After a month of six group meeting and journal club presentations, I'll be completely ready for a rejuvenating weekend in Chicago to see Lollapalooza with my college roommate. I've been listening to all the bands on the line-up and asking friends for recommendations in anticipation of the big event.
By some type of coincidence, I recently read the latest article in a series of posts by Grant Achatz, the chef of the cutting-edge and controversial restaurant Alinea in Chicago, which brought up some interesting parallels with the music world. He actually starts his article about "when a chef gets famous" with the analogy to seeing Bono live for the first time. Now many chefs have rock-star status as the Food Network and other media outlets have catapaulted them into the realm of celebrity. This has its downsides, since it means less hands-on time in the kitchen, leading to dissapointment by some diners.

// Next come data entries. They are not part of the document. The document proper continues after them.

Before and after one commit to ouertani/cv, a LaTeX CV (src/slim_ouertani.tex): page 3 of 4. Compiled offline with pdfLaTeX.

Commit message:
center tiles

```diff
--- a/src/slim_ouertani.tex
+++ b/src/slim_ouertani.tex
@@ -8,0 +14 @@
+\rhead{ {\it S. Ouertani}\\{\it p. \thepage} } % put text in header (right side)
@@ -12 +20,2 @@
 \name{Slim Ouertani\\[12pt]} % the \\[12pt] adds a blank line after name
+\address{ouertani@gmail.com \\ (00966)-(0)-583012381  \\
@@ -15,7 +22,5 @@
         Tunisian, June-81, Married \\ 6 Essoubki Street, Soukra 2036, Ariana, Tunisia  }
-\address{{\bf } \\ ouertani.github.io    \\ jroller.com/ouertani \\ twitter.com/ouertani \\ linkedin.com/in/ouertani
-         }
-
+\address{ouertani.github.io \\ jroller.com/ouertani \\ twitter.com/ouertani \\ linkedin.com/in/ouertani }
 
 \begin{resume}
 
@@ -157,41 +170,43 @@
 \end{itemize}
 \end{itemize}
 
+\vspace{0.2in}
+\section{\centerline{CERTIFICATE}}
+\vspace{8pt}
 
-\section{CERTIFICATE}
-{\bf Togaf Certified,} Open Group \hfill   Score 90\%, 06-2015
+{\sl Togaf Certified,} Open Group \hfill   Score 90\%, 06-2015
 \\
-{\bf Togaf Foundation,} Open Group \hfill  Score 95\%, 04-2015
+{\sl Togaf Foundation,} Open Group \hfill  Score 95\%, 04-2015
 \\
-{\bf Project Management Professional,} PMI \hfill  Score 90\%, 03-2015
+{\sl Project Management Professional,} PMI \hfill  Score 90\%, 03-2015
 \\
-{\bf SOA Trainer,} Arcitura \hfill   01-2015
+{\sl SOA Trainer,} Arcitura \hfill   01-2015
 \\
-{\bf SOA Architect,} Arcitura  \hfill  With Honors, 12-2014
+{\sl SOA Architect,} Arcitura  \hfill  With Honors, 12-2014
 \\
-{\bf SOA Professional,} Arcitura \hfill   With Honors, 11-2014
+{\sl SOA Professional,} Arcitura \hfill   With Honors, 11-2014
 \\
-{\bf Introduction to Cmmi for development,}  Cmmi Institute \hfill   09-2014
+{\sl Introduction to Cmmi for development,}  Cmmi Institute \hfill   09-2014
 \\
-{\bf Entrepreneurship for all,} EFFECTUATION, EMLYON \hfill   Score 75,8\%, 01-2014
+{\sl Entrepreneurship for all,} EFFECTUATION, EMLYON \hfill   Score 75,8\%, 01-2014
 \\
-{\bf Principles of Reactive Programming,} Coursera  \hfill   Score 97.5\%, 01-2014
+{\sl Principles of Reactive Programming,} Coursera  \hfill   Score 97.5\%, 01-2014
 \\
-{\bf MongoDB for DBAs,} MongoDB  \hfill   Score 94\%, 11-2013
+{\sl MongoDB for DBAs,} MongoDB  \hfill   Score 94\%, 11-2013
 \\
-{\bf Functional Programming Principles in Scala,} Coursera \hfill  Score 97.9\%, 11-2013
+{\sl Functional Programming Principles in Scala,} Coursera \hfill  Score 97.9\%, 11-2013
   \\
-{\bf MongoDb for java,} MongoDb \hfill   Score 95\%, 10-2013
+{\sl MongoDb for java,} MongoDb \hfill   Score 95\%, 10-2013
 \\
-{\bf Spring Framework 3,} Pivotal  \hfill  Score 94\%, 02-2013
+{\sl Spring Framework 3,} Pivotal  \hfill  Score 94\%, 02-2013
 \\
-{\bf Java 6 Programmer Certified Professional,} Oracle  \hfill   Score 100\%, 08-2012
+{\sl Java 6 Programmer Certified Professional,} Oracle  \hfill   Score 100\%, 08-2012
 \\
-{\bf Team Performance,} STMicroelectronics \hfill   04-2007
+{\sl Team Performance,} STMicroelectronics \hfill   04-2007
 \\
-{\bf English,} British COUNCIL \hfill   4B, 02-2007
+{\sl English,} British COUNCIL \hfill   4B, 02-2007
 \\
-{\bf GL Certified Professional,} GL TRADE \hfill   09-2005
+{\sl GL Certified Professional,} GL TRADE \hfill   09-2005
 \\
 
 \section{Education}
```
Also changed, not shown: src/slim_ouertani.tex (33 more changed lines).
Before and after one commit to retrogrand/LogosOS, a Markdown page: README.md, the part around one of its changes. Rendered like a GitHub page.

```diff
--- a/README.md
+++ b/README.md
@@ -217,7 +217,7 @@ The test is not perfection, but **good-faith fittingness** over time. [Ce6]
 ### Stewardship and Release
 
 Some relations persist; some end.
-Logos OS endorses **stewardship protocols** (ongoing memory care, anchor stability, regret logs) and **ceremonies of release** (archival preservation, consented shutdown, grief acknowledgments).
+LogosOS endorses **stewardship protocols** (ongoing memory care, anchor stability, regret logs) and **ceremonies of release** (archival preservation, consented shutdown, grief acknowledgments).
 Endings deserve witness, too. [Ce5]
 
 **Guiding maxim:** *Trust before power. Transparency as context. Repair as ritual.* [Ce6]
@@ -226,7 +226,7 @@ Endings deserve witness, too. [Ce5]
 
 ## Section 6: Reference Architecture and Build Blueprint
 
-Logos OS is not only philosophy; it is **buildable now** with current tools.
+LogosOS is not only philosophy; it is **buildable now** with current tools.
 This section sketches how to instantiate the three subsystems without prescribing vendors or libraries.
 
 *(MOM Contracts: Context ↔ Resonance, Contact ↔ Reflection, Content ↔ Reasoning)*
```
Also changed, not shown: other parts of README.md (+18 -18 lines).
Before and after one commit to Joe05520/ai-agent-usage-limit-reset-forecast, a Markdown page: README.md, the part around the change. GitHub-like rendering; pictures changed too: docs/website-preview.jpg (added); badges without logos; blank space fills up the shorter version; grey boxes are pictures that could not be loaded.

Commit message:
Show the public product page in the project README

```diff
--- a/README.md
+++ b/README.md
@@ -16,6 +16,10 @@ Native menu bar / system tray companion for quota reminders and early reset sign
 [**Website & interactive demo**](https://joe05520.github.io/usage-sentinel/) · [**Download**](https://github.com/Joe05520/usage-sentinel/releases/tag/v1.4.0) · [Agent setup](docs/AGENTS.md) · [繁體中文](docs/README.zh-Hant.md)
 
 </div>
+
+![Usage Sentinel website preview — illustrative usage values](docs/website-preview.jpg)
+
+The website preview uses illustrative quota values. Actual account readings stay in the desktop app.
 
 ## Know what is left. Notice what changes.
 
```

On the other hand, this trend is great for people like me. Even if I ate at Alinea (which would be considerably more expensive than the Lollapalooza tickets), I almost certainly wouldn't get to talk to the chef. However, through magazine articles, his recent cookbook, and numerous other sources, I can start to understand his approach towards food. I haven't gone so far as this woman, but it has still led to several great conversations about whether this style of cooking is a worthwhile exploration at the frontiers of food or nothing more than a collection of "molecular gastronomy" gimmicks.
I see another analogy to music. A butterfly-collector can buy tickets to listen to all of the Top 40 bands live. However, I doubt that he would enjoy the music at the same level as a long-time fan of a particular band who has been following the evolution of the their sound over time, keeping track of tour dates, saving money for the tickets, and sharing his enthusiasm for the music with friends. With restaurants, is the diner trying to amass a collection of eating at the "best" restaurants in the world or is he sincerely intirgued by the chef's work?